This process starts in the project planning. The site investigation should be budgeted to provide sufficient funds for a thorough subsurface investigation and a comprehensive material testing program that will provide sufficient data to ascertain reliable statistical variances for each of the geotechnical materials to be encountered. Without sufficient large data sets, the selection of baseline values is a precarious exercise. Also, limited data sets are unduly biased by statistical outliers.
One of the more common pitfalls of over conservatism relates to rock strength. If one overstates both the compressive (UCS) and the tensile (BTS) strength, this leads to a completely erroneous representation of rock brittleness. The rock brittleness is a parameter just as important to the TBM designer as the compressive or tensile strengths. This is only one example of many where over conservatism leads to misrepresentation of the site conditions.
With sufficiently robust data sets, the statistical variance of the material properties can then be weighed and worked in conjunction with the provisions in the changed conditions clause. As an upper bound, the selection of baseline values should be established so that they reflect the best judgment of where the character of the work would have to be markedly changed. This character change must be substantial enough to require the contractor to change his means and methods for that which he anticipated during bidding. To ease the process in determining what constitutes a substantial change, it is beneficial to have the contractor’s bid documents escrowed.
A GBR is a tool that should not be abused. Using the data to shift as much risk as possible onto the contractor doesn’t benefit anyone — owner, contractor or taxpayers — in the long run. When contractors are comfortable with balanced GBRs, bids will be lower and more in line with budgets. Keeping bids low and in line with budgets supports owners’ missions to be good stewards of precious taxpayer dollars.

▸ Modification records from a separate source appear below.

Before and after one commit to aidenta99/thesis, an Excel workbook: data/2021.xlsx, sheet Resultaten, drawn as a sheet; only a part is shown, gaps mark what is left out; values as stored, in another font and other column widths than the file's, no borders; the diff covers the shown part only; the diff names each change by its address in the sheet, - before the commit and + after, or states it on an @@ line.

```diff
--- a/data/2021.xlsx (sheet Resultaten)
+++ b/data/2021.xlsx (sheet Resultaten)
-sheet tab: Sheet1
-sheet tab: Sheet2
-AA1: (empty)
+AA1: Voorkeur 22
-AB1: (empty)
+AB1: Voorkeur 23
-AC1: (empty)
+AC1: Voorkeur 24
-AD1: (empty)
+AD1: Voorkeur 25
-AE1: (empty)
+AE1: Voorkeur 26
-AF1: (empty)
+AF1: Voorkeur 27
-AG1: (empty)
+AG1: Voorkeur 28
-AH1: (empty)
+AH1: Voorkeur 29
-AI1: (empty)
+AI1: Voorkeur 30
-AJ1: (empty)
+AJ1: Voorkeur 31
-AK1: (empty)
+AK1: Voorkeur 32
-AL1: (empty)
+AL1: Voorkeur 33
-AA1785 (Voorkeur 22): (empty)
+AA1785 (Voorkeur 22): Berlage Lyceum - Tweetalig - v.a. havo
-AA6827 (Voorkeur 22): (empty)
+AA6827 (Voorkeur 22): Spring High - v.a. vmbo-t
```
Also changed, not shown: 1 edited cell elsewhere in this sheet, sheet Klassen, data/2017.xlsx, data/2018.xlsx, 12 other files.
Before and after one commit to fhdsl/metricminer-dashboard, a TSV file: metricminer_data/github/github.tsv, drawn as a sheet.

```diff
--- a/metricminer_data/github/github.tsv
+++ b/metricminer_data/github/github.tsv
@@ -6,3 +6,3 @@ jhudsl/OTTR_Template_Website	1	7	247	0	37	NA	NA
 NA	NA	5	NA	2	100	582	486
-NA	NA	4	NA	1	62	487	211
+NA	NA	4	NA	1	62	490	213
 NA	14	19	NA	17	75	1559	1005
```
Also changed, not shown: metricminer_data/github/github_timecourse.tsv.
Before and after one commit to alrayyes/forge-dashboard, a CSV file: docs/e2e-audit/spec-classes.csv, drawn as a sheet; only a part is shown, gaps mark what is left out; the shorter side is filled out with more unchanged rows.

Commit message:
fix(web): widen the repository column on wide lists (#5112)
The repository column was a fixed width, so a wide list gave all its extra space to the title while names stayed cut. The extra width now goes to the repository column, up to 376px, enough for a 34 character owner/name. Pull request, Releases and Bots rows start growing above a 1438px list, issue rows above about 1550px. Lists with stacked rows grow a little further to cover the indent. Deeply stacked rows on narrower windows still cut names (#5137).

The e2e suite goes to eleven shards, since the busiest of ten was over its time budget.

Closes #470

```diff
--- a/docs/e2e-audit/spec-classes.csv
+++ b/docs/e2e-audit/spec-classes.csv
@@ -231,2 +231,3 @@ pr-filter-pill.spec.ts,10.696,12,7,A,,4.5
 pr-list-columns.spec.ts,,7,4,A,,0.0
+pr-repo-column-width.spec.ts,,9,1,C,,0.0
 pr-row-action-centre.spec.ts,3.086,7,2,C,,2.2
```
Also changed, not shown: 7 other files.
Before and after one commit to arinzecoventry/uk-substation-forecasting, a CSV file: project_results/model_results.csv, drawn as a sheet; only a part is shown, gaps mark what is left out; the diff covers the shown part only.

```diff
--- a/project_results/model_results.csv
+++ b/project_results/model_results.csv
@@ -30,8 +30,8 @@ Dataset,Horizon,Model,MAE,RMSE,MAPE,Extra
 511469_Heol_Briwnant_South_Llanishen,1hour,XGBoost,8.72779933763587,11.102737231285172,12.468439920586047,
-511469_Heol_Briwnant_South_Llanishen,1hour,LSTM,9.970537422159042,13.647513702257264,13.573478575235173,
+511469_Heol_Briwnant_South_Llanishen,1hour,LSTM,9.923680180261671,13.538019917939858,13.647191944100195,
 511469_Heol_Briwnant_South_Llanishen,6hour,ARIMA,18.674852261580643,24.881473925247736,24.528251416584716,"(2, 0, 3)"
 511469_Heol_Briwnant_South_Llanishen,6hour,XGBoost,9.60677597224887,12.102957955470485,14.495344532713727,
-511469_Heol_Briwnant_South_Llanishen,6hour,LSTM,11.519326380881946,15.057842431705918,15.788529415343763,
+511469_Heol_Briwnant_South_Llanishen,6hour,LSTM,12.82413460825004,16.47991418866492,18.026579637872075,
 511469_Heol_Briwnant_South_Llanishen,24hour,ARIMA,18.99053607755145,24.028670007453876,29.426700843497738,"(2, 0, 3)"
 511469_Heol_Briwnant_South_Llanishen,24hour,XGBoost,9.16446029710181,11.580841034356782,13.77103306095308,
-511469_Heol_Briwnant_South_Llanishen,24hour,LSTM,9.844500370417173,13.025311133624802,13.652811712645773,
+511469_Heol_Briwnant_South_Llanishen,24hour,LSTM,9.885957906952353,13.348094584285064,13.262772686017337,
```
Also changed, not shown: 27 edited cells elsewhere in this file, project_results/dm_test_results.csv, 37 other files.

Ray Sandiford is the geotechnical and foundation practice leader for HNTB’s tunneling and underground practice. Prior to joining HNTB, Sandiford was the Chief Geotechnical Engineer of the Port Authority of New York and New Jersey. He can be reached at (917) 438-0921 or rsandiford@HNTB.com.